_Problem to work on_
Reproduce the listing in full, exactly as written, but without images.

_The records_
"""

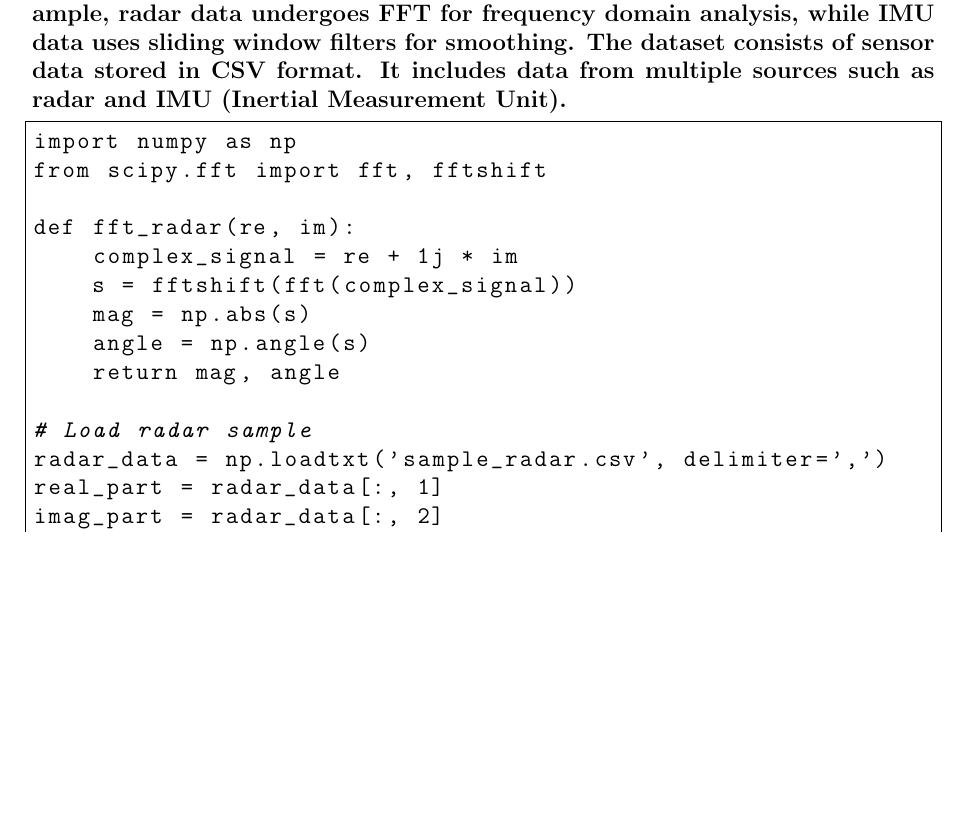
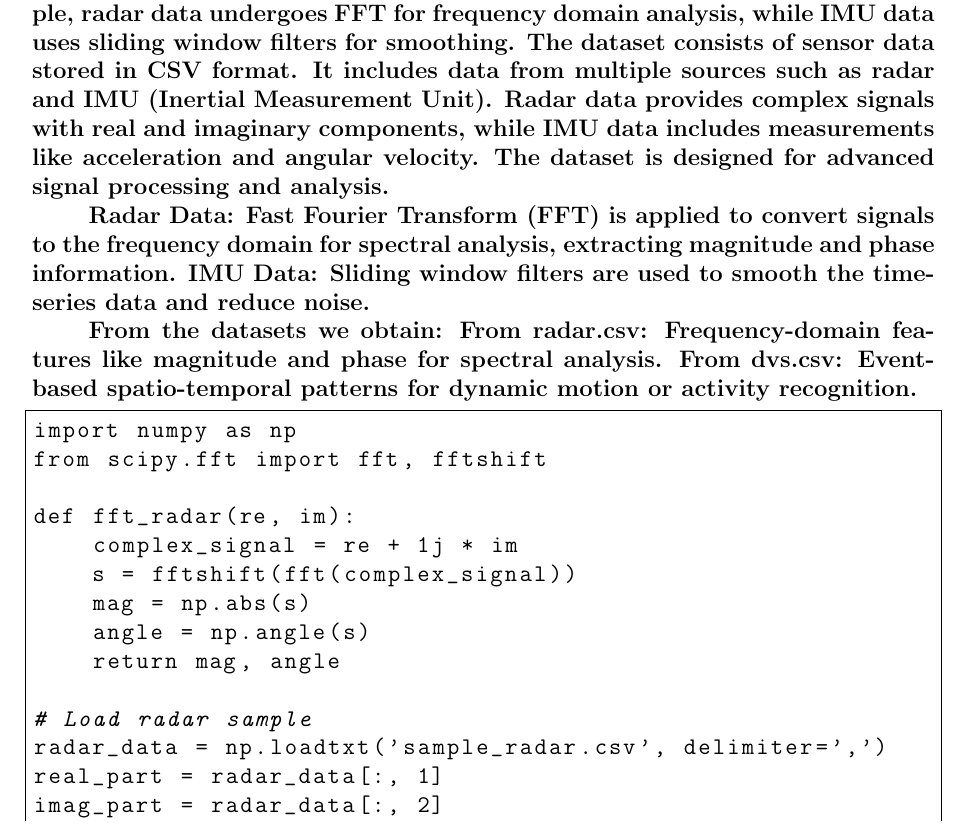
Before and after one commit to bilgivecesaret/Real-Time-Signal-Processing-for-Proximity-Sensor-Data, a LaTeX document (Project_Report/Project Report.tex): part of page 4 of 9, cut so that both start at the same text, the shorter picture padded with empty space. Compiled offline with pdfLaTeX.

Commit message:
Update Project Report.tex

```diff
--- a/Project_Report/Project Report.tex
+++ b/Project_Report/Project Report.tex
@@ -137,6 +137,14 @@ The visualization framework is designed to provide comprehensive insight into th
 
 The dataset contains data from various sensors stored in CSV format. Preprocessing includes filtering noise and normalizing time series. For example, radar data undergoes FFT for frequency domain analysis, while IMU data uses sliding window filters for smoothing.
 The dataset consists of sensor data stored in CSV format. It includes data from multiple sources such as radar and IMU (Inertial Measurement Unit).
+Radar data provides complex signals with real and imaginary components, while IMU data includes measurements like acceleration and angular velocity. The dataset is designed for advanced signal processing and analysis.
+
+Radar Data: Fast Fourier Transform (FFT) is applied to convert signals to the frequency domain for spectral analysis, extracting magnitude and phase information.
+IMU Data: Sliding window filters are used to smooth the time-series data and reduce noise.
+
+From the datasets we obtain:
+From radar.csv: Frequency-domain features like magnitude and phase for spectral analysis.
+From dvs.csv: Event-based spatio-temporal patterns for dynamic motion or activity recognition.
 
 \begin{lstlisting}[language=Python, caption=Radar Data undergoes FFT]
 import numpy as np
```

"""

_Task response_
Before and after one commit to bilgivecesaret/Real-Time-Signal-Processing-for-Proximity-Sensor-Data, a LaTeX document (Project_Report/Project Report.tex): part of page 4 of 9, cut so that both start at the same text, the shorter picture padded with empty space. Compiled offline with pdfLaTeX.

Commit message:
Update Project Report.tex

```diff
--- a/Project_Report/Project Report.tex
+++ b/Project_Report/Project Report.tex
@@ -137,6 +137,14 @@ The visualization framework is designed to provide comprehensive insight into th
 
 The dataset contains data from various sensors stored in CSV format. Preprocessing includes filtering noise and normalizing time series. For example, radar data undergoes FFT for frequency domain analysis, while IMU data uses sliding window filters for smoothing.
 The dataset consists of sensor data stored in CSV format. It includes data from multiple sources such as radar and IMU (Inertial Measurement Unit).
+Radar data provides complex signals with real and imaginary components, while IMU data includes measurements like acceleration and angular velocity. The dataset is designed for advanced signal processing and analysis.
+
+Radar Data: Fast Fourier Transform (FFT) is applied to convert signals to the frequency domain for spectral analysis, extracting magnitude and phase information.
+IMU Data: Sliding window filters are used to smooth the time-series data and reduce noise.
+
+From the datasets we obtain:
+From radar.csv: Frequency-domain features like magnitude and phase for spectral analysis.
+From dvs.csv: Event-based spatio-temporal patterns for dynamic motion or activity recognition.
 
 \begin{lstlisting}[language=Python, caption=Radar Data undergoes FFT]
 import numpy as np
```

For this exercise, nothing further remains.